Rogoff, Marianne

Last Updated: Apr-01-2008
Annotated by:
Aull, Felice

Primary Category: Literature / Nonfiction

Genre: Memoir

Summary:

This book chronicles a tortured parenthood during the birth and brief life of a severely brain-damaged female infant, Silvie. Doctors predict that the child will live only a few days but instead she survives for seven months. The story is told in first person by the mother, beginning with her arduous labor during a home delivery in the presence of an experienced midwife and the family physician. The baby does not cry when she is born and turns blue even with oxygen that the doctor administers. An ambulance is summoned; "a bigger, better oxygen machine" restores the baby's color and she is brought to a hospital neonatal intensive care unit where she is artificially ventilated and fed.

In the hospital Silvie "fails" all the tests of normalcy. The doctors recommend removing artificial ventilation. "I feared, even more than I feared her death I think (and harder to admit), that they would remove the oxygen pump and the baby would live on and on and never be able to do anything at all" (14). Yet when the child does in fact breathe independently, "I took the fact that she could sustain her own breathing to mean that the baby wanted to live. It was all right to love her" (15). A few days later, however, the medical team concludes that there is nothing further they can do for the baby, that the parents should take the child home, where she will likely die within a couple of days. Upon being prodded, one physician suggests the parents give her an overdose of phenobarbital, which she is receiving for continual epileptic seizures.

At home, the parents feed Silvie by tube, medicate her, change her diapers, hold her, and learn from a friend how to swaddle her. The child never cries, does not focus her eyes on anything, rarely responds to sound or touch, and gains no weight. Whatever random responsiveness there seems to be gives the author a sense of motherhood: "I was able to survive because of my faith in these intermittent chance meetings, believing that Silvie did know when I was here and that I was holding her close in a way that meant love" (37). The parents brace themselves for Silvie's death. The husband's sister visits and councils them to actively put an end to Silvie's life, which they refuse to do. But they do not plan to take extra measures (CPR) if Silvie seems to be dying at home and when they articulate this to a social worker whom they consult to obtain respite care, it becomes clear that she would report them to Child Protective Services.

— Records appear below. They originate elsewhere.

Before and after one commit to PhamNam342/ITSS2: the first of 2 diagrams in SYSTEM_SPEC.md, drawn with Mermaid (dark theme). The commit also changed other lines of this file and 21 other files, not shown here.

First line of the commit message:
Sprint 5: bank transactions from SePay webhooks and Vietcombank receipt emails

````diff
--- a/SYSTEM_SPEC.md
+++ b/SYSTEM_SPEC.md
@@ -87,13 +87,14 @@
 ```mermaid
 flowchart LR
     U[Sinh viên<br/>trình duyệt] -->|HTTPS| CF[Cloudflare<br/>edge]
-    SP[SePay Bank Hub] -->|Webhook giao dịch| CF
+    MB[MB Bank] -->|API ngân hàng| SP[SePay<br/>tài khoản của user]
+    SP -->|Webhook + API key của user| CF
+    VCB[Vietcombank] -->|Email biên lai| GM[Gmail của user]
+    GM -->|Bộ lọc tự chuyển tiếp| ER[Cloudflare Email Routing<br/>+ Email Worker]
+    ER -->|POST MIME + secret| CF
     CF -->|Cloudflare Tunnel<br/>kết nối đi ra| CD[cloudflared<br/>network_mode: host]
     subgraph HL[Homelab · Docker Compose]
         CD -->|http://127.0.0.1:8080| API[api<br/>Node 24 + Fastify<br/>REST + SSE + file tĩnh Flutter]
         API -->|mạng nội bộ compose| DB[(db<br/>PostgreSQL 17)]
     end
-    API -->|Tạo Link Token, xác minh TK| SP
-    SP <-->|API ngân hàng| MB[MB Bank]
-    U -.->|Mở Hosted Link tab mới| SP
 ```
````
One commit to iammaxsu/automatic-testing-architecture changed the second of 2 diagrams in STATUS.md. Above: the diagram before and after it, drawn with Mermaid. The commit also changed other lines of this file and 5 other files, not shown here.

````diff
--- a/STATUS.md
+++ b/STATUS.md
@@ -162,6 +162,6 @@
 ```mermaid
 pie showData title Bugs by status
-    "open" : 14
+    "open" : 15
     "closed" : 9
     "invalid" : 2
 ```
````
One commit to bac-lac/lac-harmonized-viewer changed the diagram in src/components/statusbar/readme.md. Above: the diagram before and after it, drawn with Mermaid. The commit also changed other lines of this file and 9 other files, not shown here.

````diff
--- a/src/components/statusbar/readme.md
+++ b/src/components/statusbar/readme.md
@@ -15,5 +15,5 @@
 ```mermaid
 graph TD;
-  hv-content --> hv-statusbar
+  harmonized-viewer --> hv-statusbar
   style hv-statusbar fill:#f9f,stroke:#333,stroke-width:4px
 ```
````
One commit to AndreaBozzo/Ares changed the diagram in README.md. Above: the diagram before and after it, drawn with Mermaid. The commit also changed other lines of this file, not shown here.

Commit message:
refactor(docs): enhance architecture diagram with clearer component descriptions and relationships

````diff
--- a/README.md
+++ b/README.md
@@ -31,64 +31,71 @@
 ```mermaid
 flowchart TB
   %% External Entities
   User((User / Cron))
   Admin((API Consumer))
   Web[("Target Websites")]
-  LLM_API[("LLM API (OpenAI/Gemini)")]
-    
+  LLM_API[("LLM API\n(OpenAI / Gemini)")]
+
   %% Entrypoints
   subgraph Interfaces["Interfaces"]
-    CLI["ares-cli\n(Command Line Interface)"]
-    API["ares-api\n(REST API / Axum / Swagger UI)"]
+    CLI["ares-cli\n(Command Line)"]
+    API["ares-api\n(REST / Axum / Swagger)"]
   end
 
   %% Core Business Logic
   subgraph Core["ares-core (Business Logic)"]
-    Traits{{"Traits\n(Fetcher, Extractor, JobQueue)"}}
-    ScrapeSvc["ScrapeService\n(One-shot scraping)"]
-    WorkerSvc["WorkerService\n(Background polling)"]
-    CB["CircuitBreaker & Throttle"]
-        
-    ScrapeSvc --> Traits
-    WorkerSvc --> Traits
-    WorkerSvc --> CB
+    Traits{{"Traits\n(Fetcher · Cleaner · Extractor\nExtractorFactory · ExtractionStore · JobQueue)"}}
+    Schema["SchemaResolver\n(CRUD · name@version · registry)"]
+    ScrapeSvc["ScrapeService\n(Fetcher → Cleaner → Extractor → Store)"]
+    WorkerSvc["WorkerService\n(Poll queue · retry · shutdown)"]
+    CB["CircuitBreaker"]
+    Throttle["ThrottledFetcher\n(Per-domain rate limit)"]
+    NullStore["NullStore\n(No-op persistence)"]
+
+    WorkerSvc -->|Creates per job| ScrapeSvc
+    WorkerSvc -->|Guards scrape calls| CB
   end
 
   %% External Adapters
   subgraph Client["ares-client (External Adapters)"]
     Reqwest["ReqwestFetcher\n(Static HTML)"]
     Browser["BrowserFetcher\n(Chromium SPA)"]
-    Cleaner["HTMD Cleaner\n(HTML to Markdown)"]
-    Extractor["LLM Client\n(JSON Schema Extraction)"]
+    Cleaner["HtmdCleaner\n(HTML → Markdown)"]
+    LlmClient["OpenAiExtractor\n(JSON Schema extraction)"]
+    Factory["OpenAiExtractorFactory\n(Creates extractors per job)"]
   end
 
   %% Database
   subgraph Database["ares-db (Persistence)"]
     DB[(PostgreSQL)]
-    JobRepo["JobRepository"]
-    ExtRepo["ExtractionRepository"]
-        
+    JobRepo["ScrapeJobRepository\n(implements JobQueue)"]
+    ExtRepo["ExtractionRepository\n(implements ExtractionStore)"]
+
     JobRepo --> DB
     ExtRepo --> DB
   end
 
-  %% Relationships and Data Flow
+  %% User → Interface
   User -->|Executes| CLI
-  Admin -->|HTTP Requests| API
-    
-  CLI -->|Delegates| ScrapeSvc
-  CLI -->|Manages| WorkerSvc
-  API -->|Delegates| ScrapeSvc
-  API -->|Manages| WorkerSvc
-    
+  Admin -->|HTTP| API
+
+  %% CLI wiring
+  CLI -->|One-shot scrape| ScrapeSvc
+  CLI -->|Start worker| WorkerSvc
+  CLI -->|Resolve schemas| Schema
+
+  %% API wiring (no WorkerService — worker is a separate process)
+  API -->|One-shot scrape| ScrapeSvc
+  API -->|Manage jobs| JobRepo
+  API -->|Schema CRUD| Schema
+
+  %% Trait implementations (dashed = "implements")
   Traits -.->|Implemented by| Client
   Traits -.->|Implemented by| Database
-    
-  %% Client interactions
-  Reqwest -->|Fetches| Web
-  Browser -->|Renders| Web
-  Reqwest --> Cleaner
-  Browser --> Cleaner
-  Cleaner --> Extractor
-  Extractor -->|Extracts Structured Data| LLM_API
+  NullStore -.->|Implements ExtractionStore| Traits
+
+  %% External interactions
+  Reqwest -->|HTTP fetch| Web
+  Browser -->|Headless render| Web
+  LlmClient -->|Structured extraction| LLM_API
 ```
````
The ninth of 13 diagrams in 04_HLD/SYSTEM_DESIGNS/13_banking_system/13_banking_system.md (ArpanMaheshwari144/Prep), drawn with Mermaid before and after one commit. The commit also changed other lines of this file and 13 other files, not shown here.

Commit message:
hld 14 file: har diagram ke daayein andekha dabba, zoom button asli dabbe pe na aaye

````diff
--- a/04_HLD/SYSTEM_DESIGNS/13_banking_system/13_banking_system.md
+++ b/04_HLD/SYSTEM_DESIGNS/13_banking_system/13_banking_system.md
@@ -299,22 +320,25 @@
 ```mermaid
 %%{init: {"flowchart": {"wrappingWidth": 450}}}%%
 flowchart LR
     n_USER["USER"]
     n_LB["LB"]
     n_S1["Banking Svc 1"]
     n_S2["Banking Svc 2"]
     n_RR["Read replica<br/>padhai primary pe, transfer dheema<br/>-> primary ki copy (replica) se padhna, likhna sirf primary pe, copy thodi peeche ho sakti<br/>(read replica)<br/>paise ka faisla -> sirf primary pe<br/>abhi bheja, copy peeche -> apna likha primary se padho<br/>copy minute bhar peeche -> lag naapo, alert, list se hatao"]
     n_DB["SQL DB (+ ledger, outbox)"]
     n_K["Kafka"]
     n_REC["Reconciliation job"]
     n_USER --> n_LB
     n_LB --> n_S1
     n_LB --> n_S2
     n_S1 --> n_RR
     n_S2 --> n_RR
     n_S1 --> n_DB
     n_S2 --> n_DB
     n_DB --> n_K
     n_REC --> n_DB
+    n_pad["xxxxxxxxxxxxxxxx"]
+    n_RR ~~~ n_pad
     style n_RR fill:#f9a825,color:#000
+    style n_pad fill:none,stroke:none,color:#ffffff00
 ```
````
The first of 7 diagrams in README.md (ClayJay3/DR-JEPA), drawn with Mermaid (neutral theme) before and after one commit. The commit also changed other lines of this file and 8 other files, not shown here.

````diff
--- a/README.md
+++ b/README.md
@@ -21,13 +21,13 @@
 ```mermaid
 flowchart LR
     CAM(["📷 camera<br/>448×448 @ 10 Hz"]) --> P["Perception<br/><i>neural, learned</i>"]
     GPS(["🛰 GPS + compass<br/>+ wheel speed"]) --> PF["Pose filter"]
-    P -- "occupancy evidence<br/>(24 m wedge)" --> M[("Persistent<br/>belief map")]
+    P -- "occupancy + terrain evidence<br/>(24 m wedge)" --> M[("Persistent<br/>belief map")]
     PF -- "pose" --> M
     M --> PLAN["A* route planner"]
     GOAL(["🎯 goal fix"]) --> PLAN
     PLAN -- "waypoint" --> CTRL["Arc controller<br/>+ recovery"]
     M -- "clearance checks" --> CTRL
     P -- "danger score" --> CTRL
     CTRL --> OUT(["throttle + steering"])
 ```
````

The husband quits his job as a residential counselor of emotionally disturbed teenagers to do part-time carpentry work -- he is too preoccupied to care about other people's problems. When a friend accidentally breaks the phenobarbital bottle, the parents together with the family physician decide to see how Silvie will get along without the drug. To their amazement, the baby appears slightly more alert and is able to suck from a bottle -- no more feeding tube required. But the husband reminds his wife, "The doctors warned us she might do this. This is the one and only thing she can ever learn. They said when this happened to other parents they started to believe that the baby was getting better" (59).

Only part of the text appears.